She had sent off some materials home at the beginning of the school year to keep her students engaged in class. She said, “We are able to still incorporate hands-on activities together. We break into groups and read. I continue with our community based instruction by going out into the community and the students join me through a Google Meet.”

Google Meet allows you to video call friends, teachers and family. You can mute and unmute. It also allows you to type in a message/chat area and can even have extensions added. Some teachers tend to tell you to get the extension Nod, which allows a student to give a thumbs up, send a party emoji, raise their hands, etc.

The hardest thing about teaching using Google Meets according to English is, “Seeing the students struggle and I am not able to physically be there to help.” When doing online schooling, the teachers can only watch because they are not able to be in the same room as students. With that being said, some students struggle with not being able to learn properly in classrooms. This can cause some problems for the students and teachers.

A positive aspect about online learning, according to English, is, “We are able to take virtual field trips to places that we may not have been able to visit as a class.” She had also said that her style of teaching has changed slightly. She said, “I sit down a lot more.” 
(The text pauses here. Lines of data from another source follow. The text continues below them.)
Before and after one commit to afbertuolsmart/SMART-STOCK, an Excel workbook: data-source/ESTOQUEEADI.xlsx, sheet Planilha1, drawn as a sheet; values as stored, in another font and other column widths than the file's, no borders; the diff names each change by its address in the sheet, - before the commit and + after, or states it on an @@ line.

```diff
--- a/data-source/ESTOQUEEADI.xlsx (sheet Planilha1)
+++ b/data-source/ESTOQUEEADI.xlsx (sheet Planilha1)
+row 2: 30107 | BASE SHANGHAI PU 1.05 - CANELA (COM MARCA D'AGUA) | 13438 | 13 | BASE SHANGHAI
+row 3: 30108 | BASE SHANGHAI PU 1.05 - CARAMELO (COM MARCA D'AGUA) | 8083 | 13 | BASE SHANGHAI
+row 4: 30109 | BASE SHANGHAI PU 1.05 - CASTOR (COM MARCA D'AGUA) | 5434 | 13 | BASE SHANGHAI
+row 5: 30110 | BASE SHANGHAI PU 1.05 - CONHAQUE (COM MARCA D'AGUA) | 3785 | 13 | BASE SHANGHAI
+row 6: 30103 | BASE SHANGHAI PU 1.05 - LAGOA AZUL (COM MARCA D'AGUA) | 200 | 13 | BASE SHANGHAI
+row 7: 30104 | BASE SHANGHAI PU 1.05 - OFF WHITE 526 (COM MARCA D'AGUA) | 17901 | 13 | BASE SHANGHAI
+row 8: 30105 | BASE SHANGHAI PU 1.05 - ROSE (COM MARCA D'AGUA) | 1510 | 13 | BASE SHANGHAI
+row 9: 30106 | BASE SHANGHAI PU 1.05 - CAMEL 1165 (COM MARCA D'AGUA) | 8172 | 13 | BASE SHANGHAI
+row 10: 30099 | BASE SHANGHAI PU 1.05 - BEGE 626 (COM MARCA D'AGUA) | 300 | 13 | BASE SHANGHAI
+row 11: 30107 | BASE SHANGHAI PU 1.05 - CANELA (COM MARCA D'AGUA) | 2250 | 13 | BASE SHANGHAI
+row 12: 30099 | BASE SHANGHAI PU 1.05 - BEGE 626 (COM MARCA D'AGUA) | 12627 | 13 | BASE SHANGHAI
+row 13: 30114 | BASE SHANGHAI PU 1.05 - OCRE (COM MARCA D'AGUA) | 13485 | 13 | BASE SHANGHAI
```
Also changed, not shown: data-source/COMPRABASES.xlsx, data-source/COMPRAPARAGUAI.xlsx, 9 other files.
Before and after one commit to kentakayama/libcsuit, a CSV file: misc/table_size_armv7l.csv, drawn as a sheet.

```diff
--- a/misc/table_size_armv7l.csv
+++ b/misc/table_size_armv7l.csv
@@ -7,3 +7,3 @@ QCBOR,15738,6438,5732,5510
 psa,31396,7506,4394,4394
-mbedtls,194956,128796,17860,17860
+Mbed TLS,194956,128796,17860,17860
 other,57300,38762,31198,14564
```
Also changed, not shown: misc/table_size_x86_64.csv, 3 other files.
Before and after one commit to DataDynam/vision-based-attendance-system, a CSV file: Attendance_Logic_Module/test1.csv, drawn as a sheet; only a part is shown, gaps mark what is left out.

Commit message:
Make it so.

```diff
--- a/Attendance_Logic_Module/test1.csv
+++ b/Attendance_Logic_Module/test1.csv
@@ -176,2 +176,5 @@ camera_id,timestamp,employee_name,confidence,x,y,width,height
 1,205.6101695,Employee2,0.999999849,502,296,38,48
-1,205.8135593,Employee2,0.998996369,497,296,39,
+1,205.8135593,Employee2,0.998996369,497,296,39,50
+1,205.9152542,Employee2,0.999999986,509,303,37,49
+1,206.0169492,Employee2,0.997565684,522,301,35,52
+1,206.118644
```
English had added, “We are making the best of our situation. I am very proud of my students for working hard to not let another obstacle come in their way!”